Edit tracking data
──────────
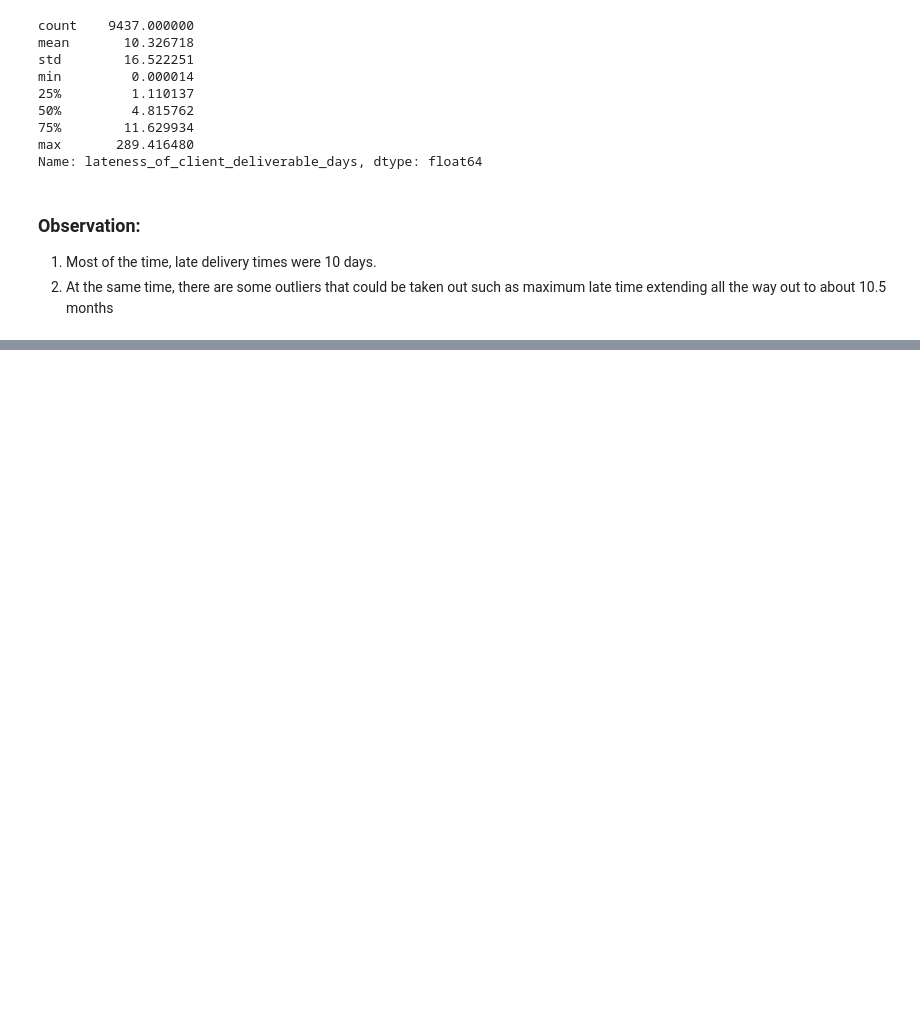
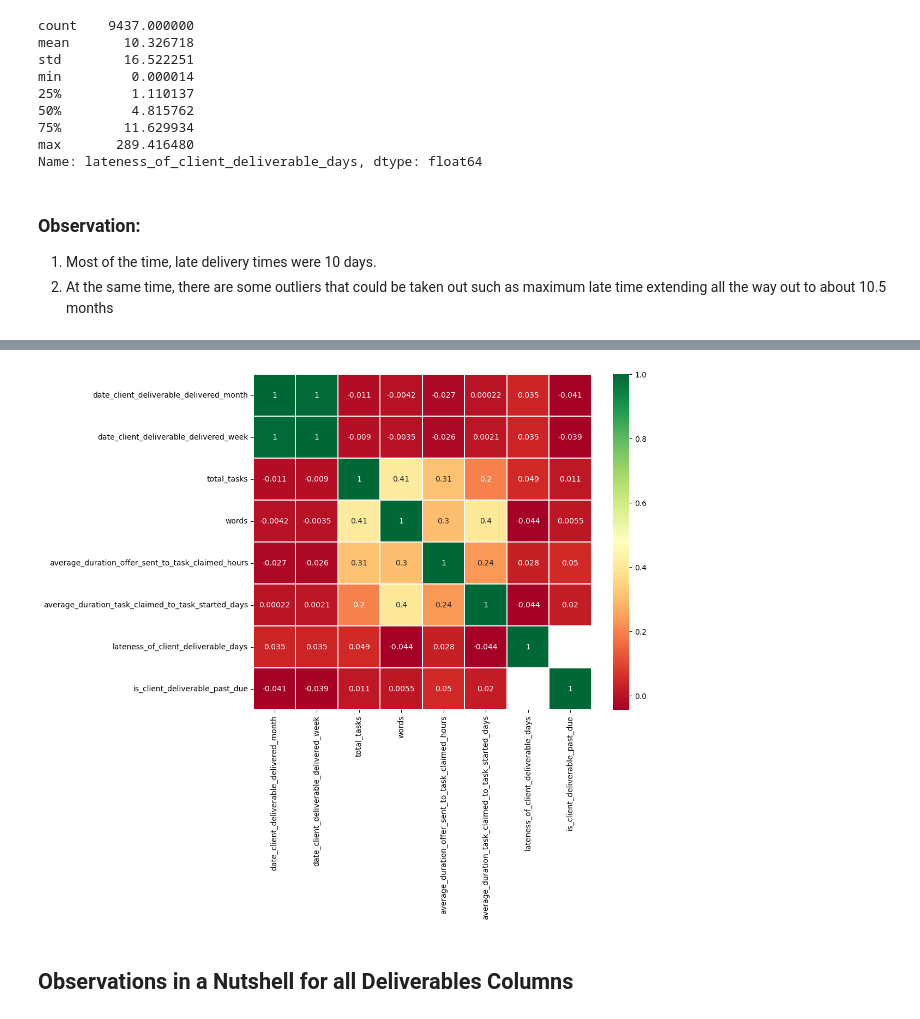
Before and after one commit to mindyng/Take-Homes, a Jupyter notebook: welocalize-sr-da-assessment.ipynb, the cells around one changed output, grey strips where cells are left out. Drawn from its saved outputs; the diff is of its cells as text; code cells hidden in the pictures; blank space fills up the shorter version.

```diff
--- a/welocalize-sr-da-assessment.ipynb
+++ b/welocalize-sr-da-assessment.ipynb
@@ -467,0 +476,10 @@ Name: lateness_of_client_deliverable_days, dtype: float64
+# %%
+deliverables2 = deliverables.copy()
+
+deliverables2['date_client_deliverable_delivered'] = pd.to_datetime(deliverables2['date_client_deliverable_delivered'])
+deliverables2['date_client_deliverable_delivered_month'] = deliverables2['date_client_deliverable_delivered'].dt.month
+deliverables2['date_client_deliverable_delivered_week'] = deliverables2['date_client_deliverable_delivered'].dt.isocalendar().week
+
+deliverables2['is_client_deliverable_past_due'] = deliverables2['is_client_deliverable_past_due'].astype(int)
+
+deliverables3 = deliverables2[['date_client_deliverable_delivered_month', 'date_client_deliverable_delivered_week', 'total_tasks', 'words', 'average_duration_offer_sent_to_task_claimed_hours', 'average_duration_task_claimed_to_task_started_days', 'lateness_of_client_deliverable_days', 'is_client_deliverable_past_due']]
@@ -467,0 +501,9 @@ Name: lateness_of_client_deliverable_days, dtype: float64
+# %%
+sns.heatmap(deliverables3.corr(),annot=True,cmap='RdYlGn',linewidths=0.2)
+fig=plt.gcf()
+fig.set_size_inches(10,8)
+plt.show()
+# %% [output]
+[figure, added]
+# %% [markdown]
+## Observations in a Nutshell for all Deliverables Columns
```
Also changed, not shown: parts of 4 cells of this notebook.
──────────
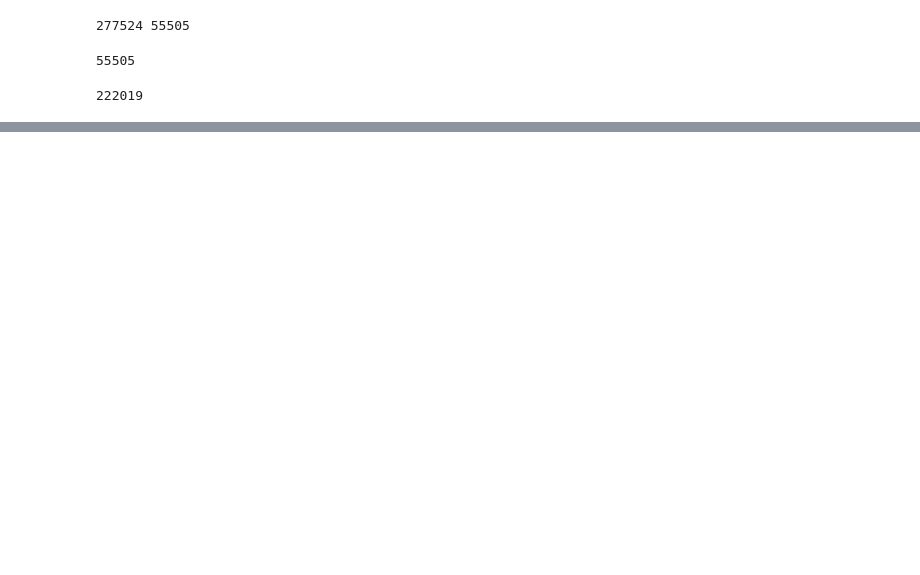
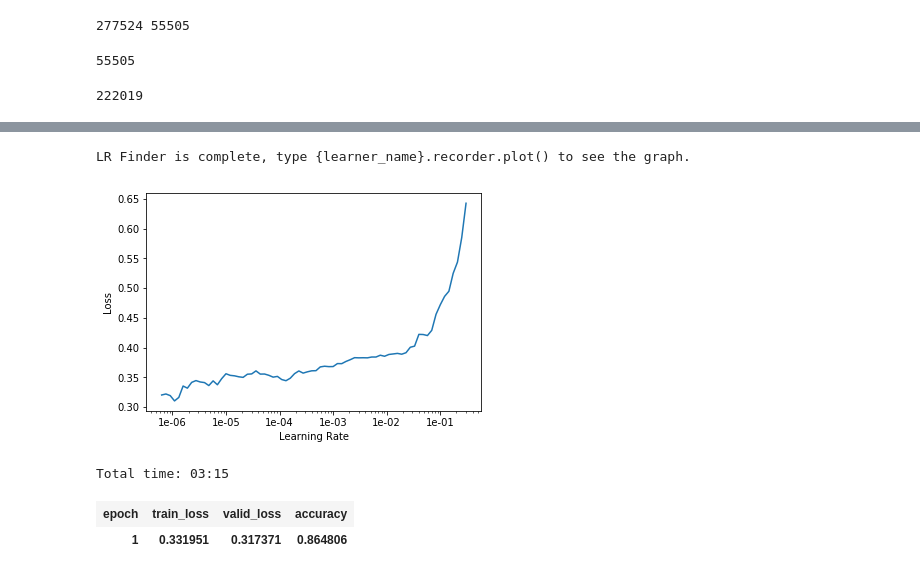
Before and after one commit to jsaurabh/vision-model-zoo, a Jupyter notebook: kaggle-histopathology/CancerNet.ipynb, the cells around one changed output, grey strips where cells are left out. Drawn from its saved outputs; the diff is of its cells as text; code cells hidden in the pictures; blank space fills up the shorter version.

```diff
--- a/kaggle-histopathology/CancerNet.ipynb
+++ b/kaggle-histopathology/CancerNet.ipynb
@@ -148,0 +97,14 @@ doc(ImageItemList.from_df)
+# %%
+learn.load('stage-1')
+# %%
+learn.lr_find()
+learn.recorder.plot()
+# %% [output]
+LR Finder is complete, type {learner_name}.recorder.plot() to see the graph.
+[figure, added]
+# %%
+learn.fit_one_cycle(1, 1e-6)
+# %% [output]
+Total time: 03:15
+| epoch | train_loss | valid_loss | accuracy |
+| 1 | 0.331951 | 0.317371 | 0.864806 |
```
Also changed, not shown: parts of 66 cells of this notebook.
──────────
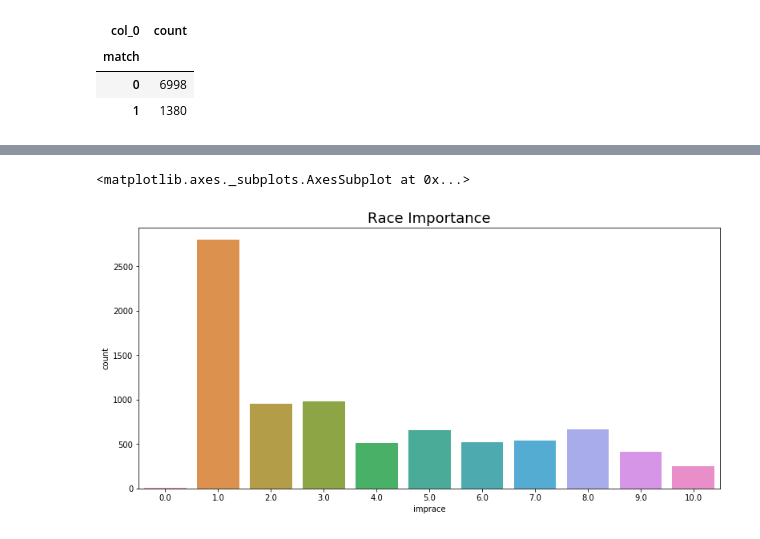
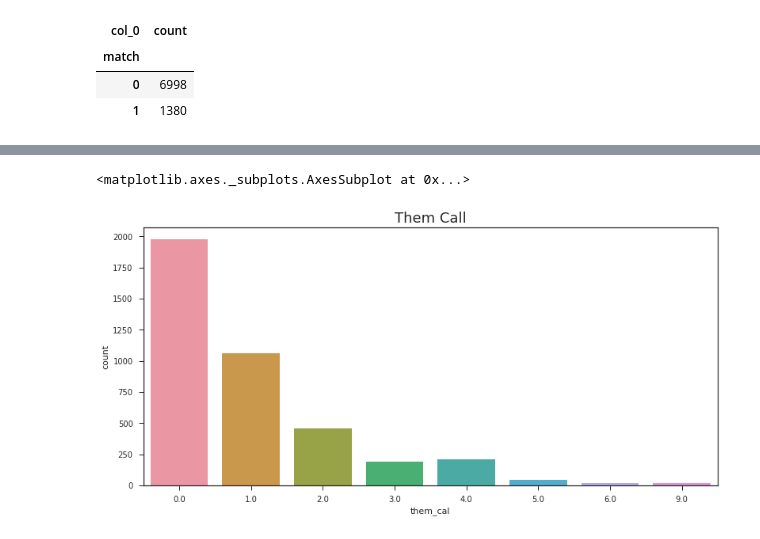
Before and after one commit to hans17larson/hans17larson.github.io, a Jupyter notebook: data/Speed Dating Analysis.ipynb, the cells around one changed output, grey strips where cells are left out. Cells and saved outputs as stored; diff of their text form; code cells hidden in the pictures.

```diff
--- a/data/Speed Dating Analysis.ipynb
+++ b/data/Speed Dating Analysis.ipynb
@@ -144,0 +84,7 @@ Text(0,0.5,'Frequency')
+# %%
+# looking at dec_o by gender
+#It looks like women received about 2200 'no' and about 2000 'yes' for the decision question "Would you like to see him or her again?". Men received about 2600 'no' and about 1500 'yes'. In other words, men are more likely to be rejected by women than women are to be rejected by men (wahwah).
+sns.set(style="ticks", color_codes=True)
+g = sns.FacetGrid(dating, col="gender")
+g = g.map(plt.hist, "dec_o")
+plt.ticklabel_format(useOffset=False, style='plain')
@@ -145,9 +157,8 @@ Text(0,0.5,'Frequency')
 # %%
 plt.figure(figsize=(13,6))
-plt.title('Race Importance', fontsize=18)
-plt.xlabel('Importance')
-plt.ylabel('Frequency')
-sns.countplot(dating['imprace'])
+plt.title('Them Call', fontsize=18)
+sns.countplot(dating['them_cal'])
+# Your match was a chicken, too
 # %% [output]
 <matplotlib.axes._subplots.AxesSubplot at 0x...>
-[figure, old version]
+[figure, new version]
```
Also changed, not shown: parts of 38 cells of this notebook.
──────────
* [How to complete this task]:
Return all lines from the data that include the string "dtype".

* [Solution]:
@@ -467,0 +476,10 @@ Name: lateness_of_client_deliverable_days, dtype: float64
@@ -467,0 +501,9 @@ Name: lateness_of_client_deliverable_days, dtype: float64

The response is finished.